[et_pb_section bb_built=”1″ admin_label=”Section” fullwidth=”on” specialty=”off”][et_pb_fullwidth_image admin_label=”Fullwidth Image” src=”http://www.treesandtents.com/wp-content/uploads/2017/11/Big-Basin_MtMcAbee_Hiking-Guide.png” show_in_lightbox=”off” url_new_window=”off” use_overlay=”off” animation=”off” use_border_color=”off” border_color=”#ffffff” border_style=”solid” alt=”The overlook at Mt. McAbee in Big Basin State Park” /][/et_pb_section][et_pb_section bb_built=”1″ admin_label=”section”][et_pb_row admin_label=”row”][et_pb_column type=”4_4″][et_pb_text admin_label=”Text” background_layout=”light” text_orientation=”left” use_border_color=”off” border_color=”#ffffff” border_style=”solid”]

Lush old growth redwood forests and cascading waterfalls entice thousands of visitors each month to Big Basin, California’s oldest state park. Most hikers head straight for the Berry Creek Falls loop, and ignore the other 80 miles of trails in the park. This strenuous 9-mile loop to the Mt. McAbee overlook allows you escape the crowds while admiring Big Basin’s diverse beauty.

For the first half of the hike you will walk along Kelly creek as you follow the popular Skyline to the Sea trail. This is the most popular trail in Big Basin, but you’ll be so enchanted by the old growth redwoods that you might not notice the crowds. You will be treated to a scenic waterfall before starting your climb up a series of steep switchbacks. As you gain elevation you’ll leave the redwoods behind and enter a thick grove of Oak trees. When you reach the Mt. McAbee Overlook you’ll be high above the treeline and the views will stretch to Waddell Beach and the Pacific Ocean. Take a breather and enjoy the scenery before heading back down the mountain and into the redwoods.

Getting to Big Basin can be a challenge; visitors must first brave the narrow windy roads that traverse the Santa Cruz mountains. Parking can also be difficult, so plan to arrive to the park before 9am or after 2pm (in summer months). If you arrive to the park and there isn’t a ranger manning the parking lot check-in booth, try to find a short-term parking space while you pay the entry fee at the park headquarters. On busy weekends the nearest parking space can be a mile away from park headquarters, and if you don’t pay in advance you’ve just added a 2-mile round-trip walk to pay your entrance fee.

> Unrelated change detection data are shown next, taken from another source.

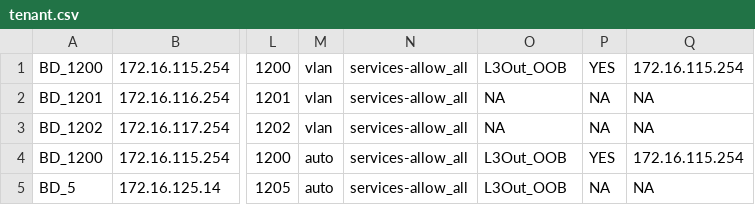
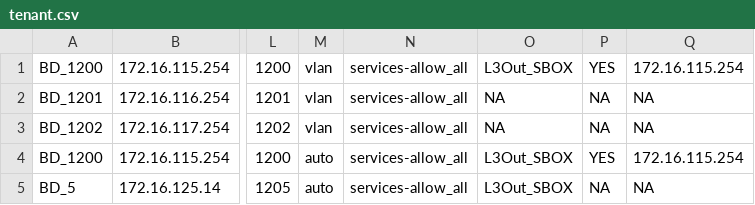
Before and after one commit to jc3943/LTRATO-3001, a CSV file: vars/sandbox/aci/tenant.csv, drawn as a sheet; only a part is shown, gaps mark what is left out; the diff names each change by its address in the sheet, - before the commit and + after, or states it on an @@ line.

Commit message:
updated tenant.csv for L3 out to QA

```diff
--- a/vars/sandbox/aci/tenant.csv
+++ b/vars/sandbox/aci/tenant.csv
-O1: L3Out_OOB
+O1: L3Out_SBOX
-O4:O5: L3Out_OOB
+O4:O5: L3Out_SBOX
```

The Trailhead:
To find the trailhead from the Park Headquarters look for signs directing you to the amphitheater. You should see signs for the Skyline to the Sea trail near the amphitheater.

The Route:
Start your hike on the Skyline to the Sea trail before veering off on the Dool Trail. Stay on the Dool Trail briefly before taking the Sunset Trail to the Sunset Connector Trail. This will lead you back to the Skyline to the Sea trail. You’ll walk along Waddell Creek before starting your ascent up the Howard King Trail. Before reaching the overlook, the Howard King Trail will briefly meet with Hinh Hammond Road. If the climb has depleted all of your energy, and you need a slightly shorter path, follow the Hinh Hammond Road back to the park headquarters. Otherwise stay on the Howard King Trail and return to park headquarters. See the park brochure for a complete map of all the trails.

Other details:
Parking: Parking lot
Fee: $10 per vehicle
Restroom:Located at Park Headquarters
Camping: Reserve online. Reservations can be made 6 months in advance.
Backcountry camping: Reserved via this online form

[/et_pb_text][et_pb_text admin_label=”Text” background_layout=”light” text_orientation=”left” use_border_color=”off” border_color=”#ffffff” border_style=”solid”]